Oversupply concerns roiled the markets, and two important benchmarks led crude to a tipping point. Brent, the international oil benchmark, fell almost 70 percent from January to April. In North America, the West Texas Intermediate (WTI) fell to its record low of -$37.61 – its first-ever negative dip. This caused the popular United States Oil Fund to dump its June WTI contracts and reduce its subsequent contracts. The sell-off startled investors, and volatility in the oil market spilled over into other sectors, as well, though the impact is expected to be temporary.
Oil remains a valuable commodity, in reality, meaning it does not truly have a negative worth, even at this strange time in world history. The negative pricing specifically concerned crude oil delivery contracts for the month of May that are traded on the futures market. Now, month-out contracts are back in positive territory, at approximately $30 per barrel. This is good news, as it suggests that oil traders expect supply to match demand again soon.
Where We Stand Now
At this juncture, crude exporters have shut down 13 percent of the U.S. drilling fleet. Similarly, the OPEC companies and Russia have announced they will reduce their collective outputs by 9.7 million barrels per day. Since we are in uncharted territory, it remains to be seen whether private oil drilling companies will be forced into bankruptcy.
The federal government is leasing space to increase the Strategic Petroleum Reserve, reportedly by 47 million barrels. The White House has also proposed incentivizing U.S. fracking companies to keep their oil in the ground. However, shut-down oil facilities can be permanently damaged quite easily, and it is also very costly to restart drilling operations.
As states begin to loosen lockdown restrictions and reopen for many businesses, it remains to be seen to what extent demand may increase.

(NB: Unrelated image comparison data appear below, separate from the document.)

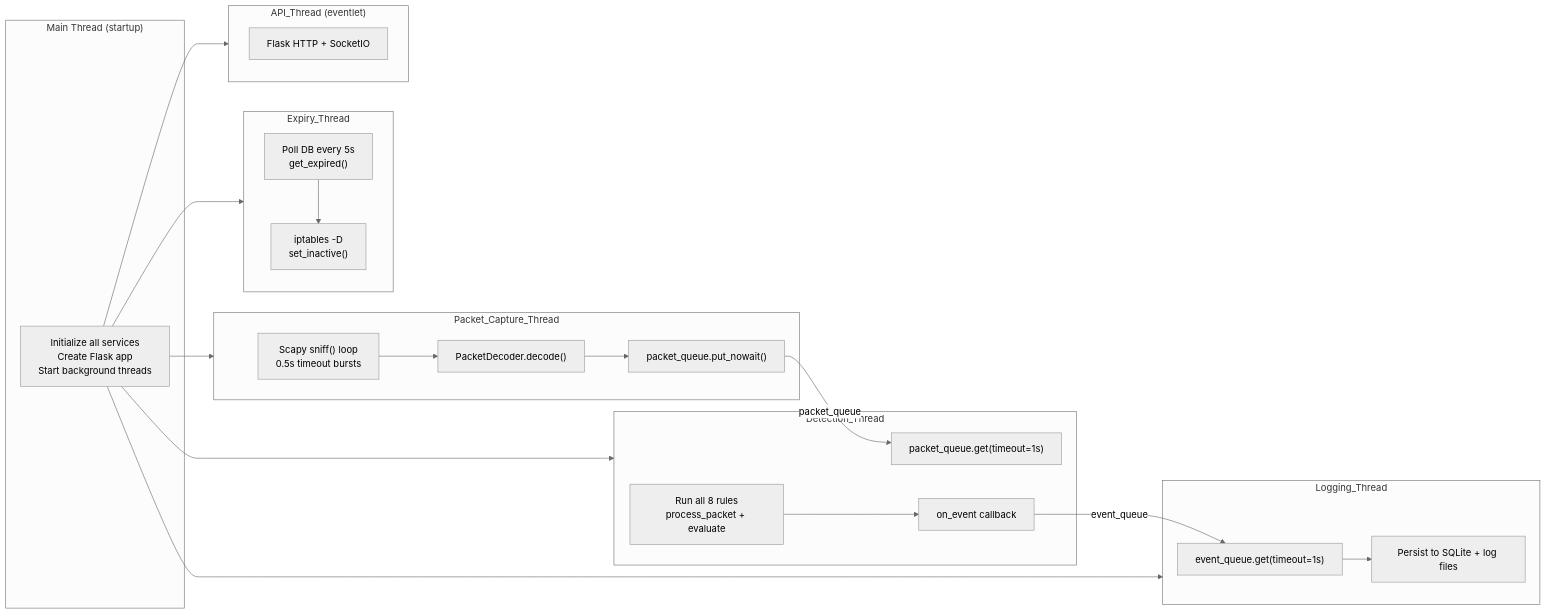
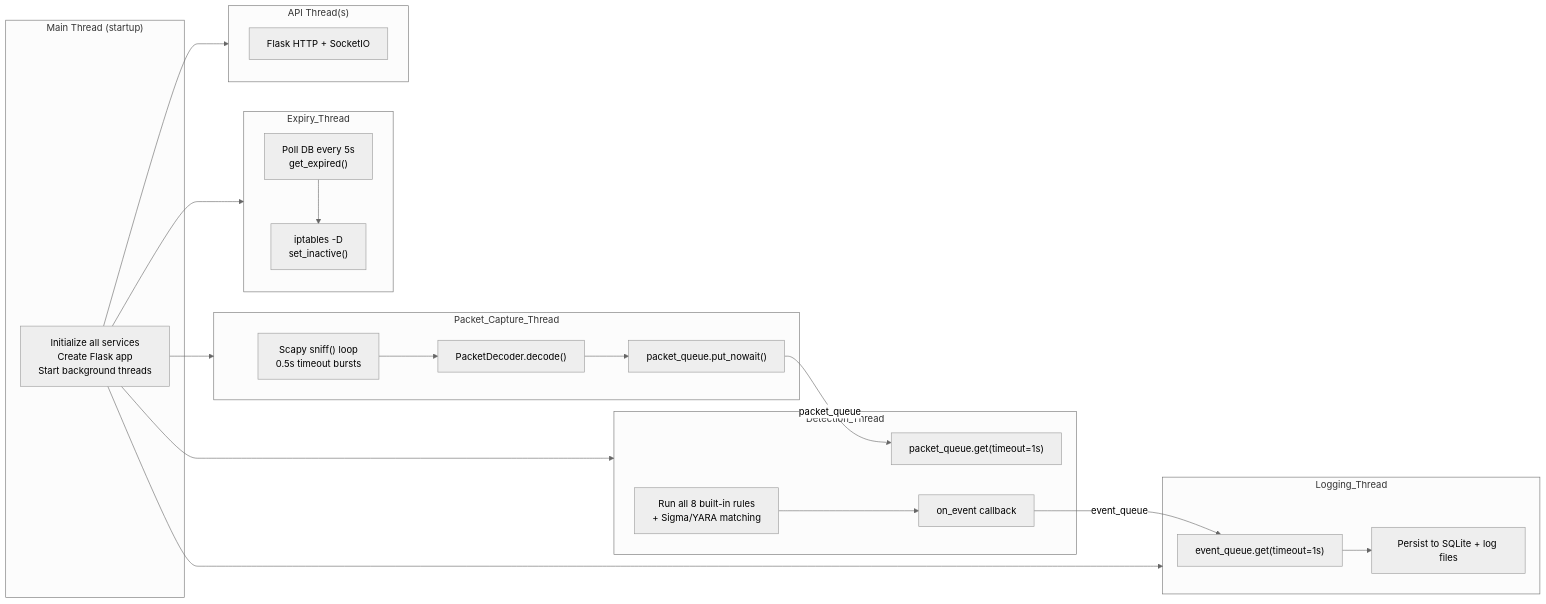
The second of 7 diagrams in docs/ARCHITECTURE.md (The-Bugger/Net-Guard), drawn with Mermaid (neutral theme) before and after one commit. The commit also changed other lines of this file, not shown here.

Commit message:
update architecture documentation

````diff
--- a/docs/ARCHITECTURE.md
+++ b/docs/ARCHITECTURE.md
@@ -87,35 +100,35 @@
 ```mermaid
 graph LR
     subgraph Main["Main Thread (startup)"]
         INIT["Initialize all services\nCreate Flask app\nStart background threads"]
     end
     subgraph PCT["Packet_Capture_Thread"]
         SNIFF["Scapy sniff() loop\n0.5s timeout bursts"]
         DEC["PacketDecoder.decode()"]
         SNF["packet_queue.put_nowait()"]
     end
     subgraph DT["Detection_Thread"]
         DGET["packet_queue.get(timeout=1s)"]
-        DRULE["Run all 8 rules\nprocess_packet + evaluate"]
+        DRULE["Run all 8 built-in rules\n+ Sigma/YARA matching"]
         DCALL["on_event callback"]
     end
     subgraph LT["Logging_Thread"]
         LGET["event_queue.get(timeout=1s)"]
         LPERS["Persist to SQLite + log files"]
     end
     subgraph ET2["Expiry_Thread"]
         EPOLL["Poll DB every 5s\nget_expired()"]
         EREM["iptables -D\nset_inactive()"]
     end
-    subgraph AT["API_Thread (eventlet)"]
+    subgraph AT["API Thread(s)"]
         FLASK2["Flask HTTP + SocketIO"]
     end
 
     INIT --> PCT & DT & LT & ET2 & AT
     SNIFF --> DEC --> SNF
     SNF -->|packet_queue| DGET
     DRULE --> DCALL
     DCALL -->|event_queue| LGET
     LGET --> LPERS
     EPOLL --> EREM
 ```
````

One thing is certain, however: we are witness to an unprecedented time in history, and negative oil was a startling economic reminder of that fact.